Archives for eric morris



Freakonomics Quorum: Can Amtrak Ever Be Profitable?

Amtrak’s ridership and revenue has been steadily increasing over the last 10 years, and 2011 set a new ridership record with 30.2 million passengers, and $1.9 billion in ticket revenue. But, even though it took in $1.42 billion from Congress last year, it still manages to lose $1 billion annually. This is hardly a new development. Amtrak has a long and storied history of functioning at a loss despite government subsidies.

So, as we enter what appears to be a new era (maybe?) of government austerity, it seems worth asking if Amtrak can ever turn a profit without government help. We rounded up some people who pay attention to this issue and asked for their ideas to fix Amtrak, if it can be fixed at all. Read More »



Paved With Good Intentions: The Finalists

It wasn’t easy picking the finalists for our “Worst Roads in America” competition, but our intrepid judges Genevieve Giuliano and Mohja Rhoads, top transportation scholars at the University of Southern California, made their decisions and selected the posts below. Now it’s up to you to vote for the winner in the comments section. Read More »



Crossroad Blues

Do you think the trials of your evening commute deserve national recognition? To check whether you deserve some sort of medal for your daily automotive heroism, see Forbes.com‘s interesting recent feature on the most congested intersections in America. “There’s some glory in that; some day they will be able to dazzle their grandchildren with tales […] Read More »



Taking Cities in Stride

Last post, I let you know about Walk Score, the website that tallies a district’s commercial, recreational, and cultural opportunities, then assigns it a numerical score based on its pedestrian-friendliness. Walk Score also ranks the 40 largest cities and provides neat walkability maps of them. Here are the 10 most pedestrian-oriented: Los Angeles, from Walk […] Read More »



What’s Your Walk Score?
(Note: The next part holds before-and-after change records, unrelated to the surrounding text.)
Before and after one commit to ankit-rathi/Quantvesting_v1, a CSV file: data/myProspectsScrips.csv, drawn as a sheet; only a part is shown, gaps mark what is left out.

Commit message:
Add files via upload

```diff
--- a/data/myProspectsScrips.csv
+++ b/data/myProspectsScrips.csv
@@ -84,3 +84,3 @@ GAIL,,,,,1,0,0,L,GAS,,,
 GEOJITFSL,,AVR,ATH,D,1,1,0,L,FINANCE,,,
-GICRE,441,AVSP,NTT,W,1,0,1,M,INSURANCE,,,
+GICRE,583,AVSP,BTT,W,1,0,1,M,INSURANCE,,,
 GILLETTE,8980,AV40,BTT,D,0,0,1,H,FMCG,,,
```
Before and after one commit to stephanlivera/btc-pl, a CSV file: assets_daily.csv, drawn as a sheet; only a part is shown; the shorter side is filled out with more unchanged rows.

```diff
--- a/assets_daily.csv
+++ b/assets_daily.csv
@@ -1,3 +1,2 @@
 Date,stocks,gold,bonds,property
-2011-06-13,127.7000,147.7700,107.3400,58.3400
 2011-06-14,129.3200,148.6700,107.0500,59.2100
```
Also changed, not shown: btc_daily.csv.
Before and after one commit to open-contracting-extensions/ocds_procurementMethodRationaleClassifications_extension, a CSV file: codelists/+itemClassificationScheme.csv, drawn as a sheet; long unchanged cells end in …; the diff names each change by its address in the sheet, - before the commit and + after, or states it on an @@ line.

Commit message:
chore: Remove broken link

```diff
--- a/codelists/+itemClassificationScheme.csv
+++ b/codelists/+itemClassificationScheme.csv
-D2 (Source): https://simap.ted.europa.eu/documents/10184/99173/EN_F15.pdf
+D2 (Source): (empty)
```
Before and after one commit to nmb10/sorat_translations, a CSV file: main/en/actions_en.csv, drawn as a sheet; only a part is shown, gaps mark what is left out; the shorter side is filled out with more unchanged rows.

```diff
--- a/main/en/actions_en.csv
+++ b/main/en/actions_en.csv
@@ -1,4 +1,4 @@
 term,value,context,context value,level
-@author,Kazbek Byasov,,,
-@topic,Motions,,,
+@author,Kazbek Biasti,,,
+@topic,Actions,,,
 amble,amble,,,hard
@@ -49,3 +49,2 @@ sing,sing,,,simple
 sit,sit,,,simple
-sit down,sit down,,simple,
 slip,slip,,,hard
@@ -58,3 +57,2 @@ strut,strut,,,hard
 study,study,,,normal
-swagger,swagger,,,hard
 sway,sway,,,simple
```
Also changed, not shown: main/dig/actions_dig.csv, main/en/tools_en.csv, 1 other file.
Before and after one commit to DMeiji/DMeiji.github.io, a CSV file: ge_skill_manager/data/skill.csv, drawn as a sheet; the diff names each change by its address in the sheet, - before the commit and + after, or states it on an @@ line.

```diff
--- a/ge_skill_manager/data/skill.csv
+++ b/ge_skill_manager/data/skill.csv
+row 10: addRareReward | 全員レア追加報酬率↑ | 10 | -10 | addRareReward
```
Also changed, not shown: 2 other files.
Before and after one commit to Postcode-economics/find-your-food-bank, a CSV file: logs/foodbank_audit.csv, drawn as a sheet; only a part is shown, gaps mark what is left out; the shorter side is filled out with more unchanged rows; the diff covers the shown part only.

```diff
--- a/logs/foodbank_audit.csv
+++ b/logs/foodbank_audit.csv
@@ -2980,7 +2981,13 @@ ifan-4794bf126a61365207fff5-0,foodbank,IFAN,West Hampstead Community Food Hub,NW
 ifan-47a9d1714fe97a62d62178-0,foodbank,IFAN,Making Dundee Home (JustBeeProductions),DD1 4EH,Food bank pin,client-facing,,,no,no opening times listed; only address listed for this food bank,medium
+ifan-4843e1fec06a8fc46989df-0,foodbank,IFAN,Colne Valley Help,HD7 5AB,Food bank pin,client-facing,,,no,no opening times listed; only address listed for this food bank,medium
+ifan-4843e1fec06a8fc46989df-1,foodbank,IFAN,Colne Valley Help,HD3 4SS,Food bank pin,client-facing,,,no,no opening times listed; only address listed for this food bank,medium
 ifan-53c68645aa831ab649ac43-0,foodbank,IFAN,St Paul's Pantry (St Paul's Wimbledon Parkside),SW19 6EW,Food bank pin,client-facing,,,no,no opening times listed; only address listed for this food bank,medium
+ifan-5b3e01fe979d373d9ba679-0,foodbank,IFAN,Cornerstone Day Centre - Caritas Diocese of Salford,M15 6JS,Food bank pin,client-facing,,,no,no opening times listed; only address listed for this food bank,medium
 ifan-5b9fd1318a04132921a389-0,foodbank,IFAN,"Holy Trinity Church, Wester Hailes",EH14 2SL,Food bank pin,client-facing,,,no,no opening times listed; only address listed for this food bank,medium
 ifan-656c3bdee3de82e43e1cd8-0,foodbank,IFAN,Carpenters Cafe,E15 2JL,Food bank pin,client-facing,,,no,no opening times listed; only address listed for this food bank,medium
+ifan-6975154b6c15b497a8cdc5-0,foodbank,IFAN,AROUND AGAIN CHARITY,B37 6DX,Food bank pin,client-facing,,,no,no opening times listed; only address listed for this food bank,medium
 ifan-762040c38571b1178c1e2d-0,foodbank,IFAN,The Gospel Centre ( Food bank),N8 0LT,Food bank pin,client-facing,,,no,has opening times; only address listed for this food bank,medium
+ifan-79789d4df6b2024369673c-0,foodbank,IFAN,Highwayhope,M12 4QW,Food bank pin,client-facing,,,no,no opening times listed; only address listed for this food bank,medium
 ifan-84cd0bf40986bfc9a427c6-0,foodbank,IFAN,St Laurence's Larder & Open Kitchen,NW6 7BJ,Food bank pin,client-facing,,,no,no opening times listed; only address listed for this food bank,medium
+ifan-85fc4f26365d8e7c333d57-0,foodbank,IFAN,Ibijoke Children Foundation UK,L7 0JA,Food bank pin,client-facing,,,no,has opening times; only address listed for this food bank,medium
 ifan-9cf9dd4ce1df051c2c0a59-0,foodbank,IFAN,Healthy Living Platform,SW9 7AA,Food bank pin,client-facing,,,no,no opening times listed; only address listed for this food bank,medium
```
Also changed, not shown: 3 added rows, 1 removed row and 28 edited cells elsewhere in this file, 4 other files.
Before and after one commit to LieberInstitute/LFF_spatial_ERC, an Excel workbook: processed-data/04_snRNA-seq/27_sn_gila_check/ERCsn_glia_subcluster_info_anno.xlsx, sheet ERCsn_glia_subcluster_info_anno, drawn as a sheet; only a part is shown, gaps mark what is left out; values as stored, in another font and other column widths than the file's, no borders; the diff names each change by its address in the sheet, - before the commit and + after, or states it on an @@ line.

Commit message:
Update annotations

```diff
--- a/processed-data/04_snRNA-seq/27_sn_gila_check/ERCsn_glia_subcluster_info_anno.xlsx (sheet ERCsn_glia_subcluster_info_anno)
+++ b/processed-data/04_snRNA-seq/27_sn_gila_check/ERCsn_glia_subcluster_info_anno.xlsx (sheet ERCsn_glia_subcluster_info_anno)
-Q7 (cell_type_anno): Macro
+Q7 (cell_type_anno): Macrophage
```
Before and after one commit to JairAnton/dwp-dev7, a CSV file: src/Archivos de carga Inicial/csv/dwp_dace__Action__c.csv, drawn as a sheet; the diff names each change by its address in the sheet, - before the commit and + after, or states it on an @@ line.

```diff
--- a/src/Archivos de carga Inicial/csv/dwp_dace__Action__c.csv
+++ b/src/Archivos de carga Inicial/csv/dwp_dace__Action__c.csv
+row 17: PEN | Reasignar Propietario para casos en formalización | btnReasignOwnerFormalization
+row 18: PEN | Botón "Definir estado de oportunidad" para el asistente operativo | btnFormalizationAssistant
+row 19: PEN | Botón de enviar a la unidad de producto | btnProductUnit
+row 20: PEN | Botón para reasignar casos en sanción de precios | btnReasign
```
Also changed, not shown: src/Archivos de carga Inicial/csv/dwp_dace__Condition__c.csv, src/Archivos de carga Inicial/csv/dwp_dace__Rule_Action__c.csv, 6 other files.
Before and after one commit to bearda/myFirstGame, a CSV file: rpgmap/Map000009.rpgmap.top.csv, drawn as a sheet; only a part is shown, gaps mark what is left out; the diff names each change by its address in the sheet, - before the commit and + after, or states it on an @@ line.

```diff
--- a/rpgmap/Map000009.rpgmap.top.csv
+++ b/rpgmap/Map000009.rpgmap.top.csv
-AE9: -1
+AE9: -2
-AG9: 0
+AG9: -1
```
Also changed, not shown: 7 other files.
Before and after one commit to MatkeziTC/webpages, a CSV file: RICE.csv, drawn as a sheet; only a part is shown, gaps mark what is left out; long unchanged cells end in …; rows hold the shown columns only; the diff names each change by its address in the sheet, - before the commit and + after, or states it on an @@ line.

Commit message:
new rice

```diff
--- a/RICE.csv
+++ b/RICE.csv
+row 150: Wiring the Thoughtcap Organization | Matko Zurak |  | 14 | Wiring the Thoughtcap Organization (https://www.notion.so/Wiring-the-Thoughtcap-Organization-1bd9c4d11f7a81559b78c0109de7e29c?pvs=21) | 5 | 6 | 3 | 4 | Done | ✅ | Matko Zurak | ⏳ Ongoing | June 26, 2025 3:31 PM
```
Here’s a website worth checking out if you own a good pair of shoes and don’t mind using them once in a while. It’s called Walk Score and it gauges the pedestrian-friendliness of locations. Type in any address or pair of cross streets in the U.S. (or Europe for that matter), and the site maps the area and plots the nearby recreational, commercial, cultural, and social amenities. Even better, for the quantitatively inclined, it assigns each location a walk score on a 0 to 100 scale. Read More »



Los Angeles Transportation Facts and Fiction: Driving and Delay

Time to bring the quiz to a close. We’ve seen in past posts that, by the standards of U.S. cities, Los Angeles is not sprawling, has a fairly extensive transit system, and is decidedly light on freeways. The smog situation has vastly improved. The final two stereotypes await. Read More »



Los Angeles Transportation Facts and Fiction: Transit

Photo: ceeb Inside a Los Angeles bus. In the last posts, we learned that Los Angeles is not a poster child for sprawl, that the air has gotten a lot cleaner, and that the freeway network is surprisingly small given the region’s enormous population. What about the charge that Los Angeles’s mass-transit system is underdeveloped […] Read More »



Los Angeles Transportation Facts and Fiction: Freeways

We’ve been running a quiz about stereotypical views of transportation and urbanization in Los Angeles. Consider a headline that ran in The New York Times in 2006: “In Land of Freeways, Mass Transit Makes Nary a Dent.” I’ll soon address the issue of Los Angeles transit. In the meantime, did you, like The Times‘s headline […] Read More »